You have a 12 by 9 foot carpet with an 8 by 1 foot hole exactly in
the middle. Cut the carpet into two pieces to make a 10 by 10 foot
Bluey-green, white and transparent squares with a few odd bits of
shapes around the perimeter. But, how many squares are there of
each type in the complete circle? Study the picture and make. . . .
Semicircles are drawn on the sides of a rectangle ABCD. A circle passing through points ABCD carves out four crescent-shaped regions. Prove that the sum of the areas of the four crescents is equal to. . . .
Can you help the children find the two triangles which have the
lengths of two sides numerically equal to their areas?
What is the largest 'ribbon square' you can make? And the smallest? How many different squares can you make altogether?
This article for teachers gives some food for thought when teaching
ideas about area.
Can you maximise the area available to a grazing goat?
Polygons drawn on square dotty paper have dots on their perimeter
(p) and often internal (i) ones as well. Find a relationship
between p, i and the area of the polygons.
Have a good look at these images. Can you describe what is happening? There are plenty more images like this on NRICH's Exploring Squares CD.
Grandpa was measuring a rug using yards, feet and inches. Can you
help William to work out its area?
What can you say about these shapes? This problem challenges you to
create shapes with different areas and perimeters.
What is the largest number of circles we can fit into the frame
without them overlapping? How do you know? What will happen if you
try the other shapes?
In this game for two players, you throw two dice and find the product. How many shapes can you draw on the grid which have that area or perimeter?
How many tiles do we need to tile these patios?
A simple visual exploration into halving and doubling.
A hallway floor is tiled and each tile is one foot square. Given
that the number of tiles around the perimeter is EXACTLY half the
total number of tiles, find the possible dimensions of the hallway.

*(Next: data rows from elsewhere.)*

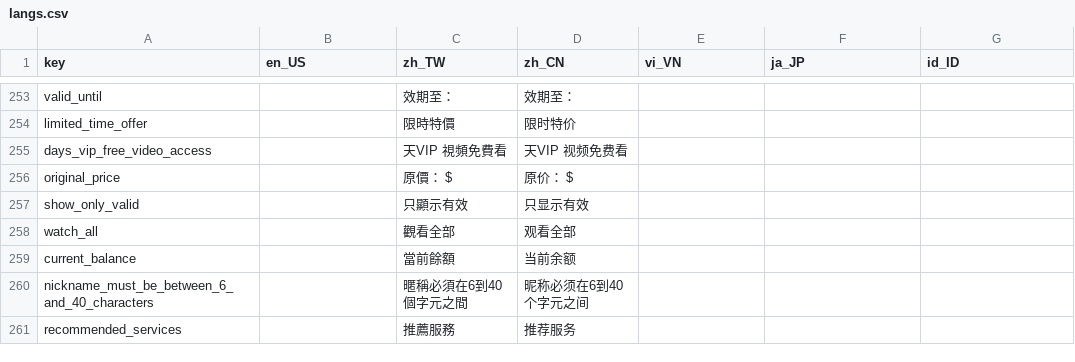
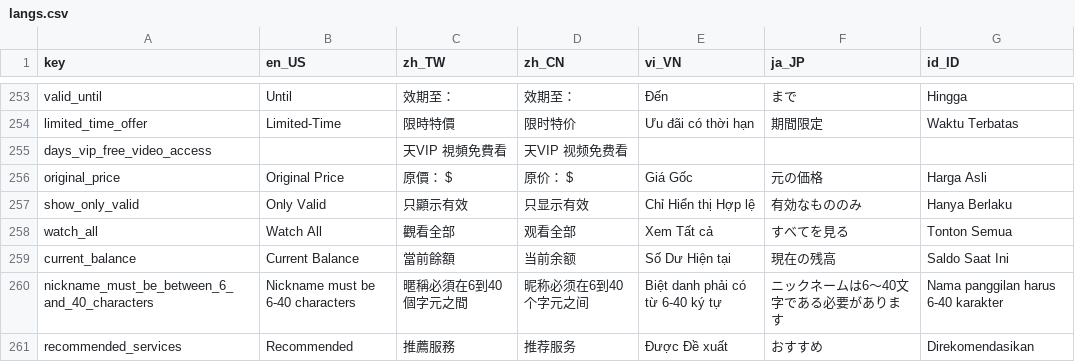
Before and after one commit to smallseven1213/hm-video-app, a CSV file: apps/app_wl_tw1/assets/langs/langs.csv, drawn as a sheet; only a part is shown, gaps mark what is left out; the diff covers the shown part only; the diff names each change by its address in the sheet, - before the commit and + after, or states it on an @@ line.

```diff
--- a/apps/app_wl_tw1/assets/langs/langs.csv
+++ b/apps/app_wl_tw1/assets/langs/langs.csv
-B253 (en_US): (empty)
+B253 (en_US): Until
-E253 (vi_VN): (empty)
+E253 (vi_VN): Đến
-F253 (ja_JP): (empty)
+F253 (ja_JP): まで
-G253 (id_ID): (empty)
+G253 (id_ID): Hingga
-B254 (en_US): (empty)
+B254 (en_US): Limited-Time
-E254 (vi_VN): (empty)
+E254 (vi_VN): Ưu đãi có thời hạn
-F254 (ja_JP): (empty)
+F254 (ja_JP): 期間限定
-G254 (id_ID): (empty)
+G254 (id_ID): Waktu Terbatas
-B256 (en_US): (empty)
+B256 (en_US): Original Price
-E256 (vi_VN): (empty)
+E256 (vi_VN): Giá Gốc
-F256 (ja_JP): (empty)
+F256 (ja_JP): 元の価格
-G256 (id_ID): (empty)
+G256 (id_ID): Harga Asli
-B257 (en_US): (empty)
+B257 (en_US): Only Valid
-E257 (vi_VN): (empty)
+E257 (vi_VN): Chỉ Hiển thị Hợp lệ
-F257 (ja_JP): (empty)
+F257 (ja_JP): 有効なもののみ
-G257 (id_ID): (empty)
+G257 (id_ID): Hanya Berlaku
-B258 (en_US): (empty)
+B258 (en_US): Watch All
-E258 (vi_VN): (empty)
+E258 (vi_VN): Xem Tất cả
-F258 (ja_JP): (empty)
+F258 (ja_JP): すべてを見る
-G258 (id_ID): (empty)
+G258 (id_ID): Tonton Semua
-B259 (en_US): (empty)
+B259 (en_US): Current Balance
-E259 (vi_VN): (empty)
+E259 (vi_VN): Số Dư Hiện tại
-F259 (ja_JP): (empty)
+F259 (ja_JP): 現在の残高
-G259 (id_ID): (empty)
+G259 (id_ID): Saldo Saat Ini
-B260 (en_US): (empty)
+B260 (en_US): Nickname must be 6-40 characters
-E260 (vi_VN): (empty)
+E260 (vi_VN): Biệt danh phải có từ 6-40 ký tự
-F260 (ja_JP): (empty)
+F260 (ja_JP): ニックネームは6〜40文字である必要があります
-G260 (id_ID): (empty)
+G260 (id_ID): Nama panggilan harus 6-40 karakter
-B261 (en_US): (empty)
+B261 (en_US): Recommended
-E261 (vi_VN): (empty)
+E261 (vi_VN): Được Đề xuất
-F261 (ja_JP): (empty)
+F261 (ja_JP): おすすめ
-G261 (id_ID): (empty)
+G261 (id_ID): Direkomendasikan
```
Also changed, not shown: 3 added rows and 131 edited cells elsewhere in this file, 10 other files.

An investigation that gives you the opportunity to make and justify
What do these two triangles have in common? How are they related?
If you have only 40 metres of fencing available, what is the maximum area of land you can fence off?
Use the interactivity to find all the different right-angled
triangles you can make by just moving one corner of the starting
My local DIY shop calculates the price of its windows according to the area of glass and the length of frame used. Can you work out how they arrived at these prices?
I'm thinking of a rectangle with an area of 24. What could its perimeter be?
These practical challenges are all about making a 'tray' and covering it with paper.
How would you move the bands on the pegboard to alter these shapes?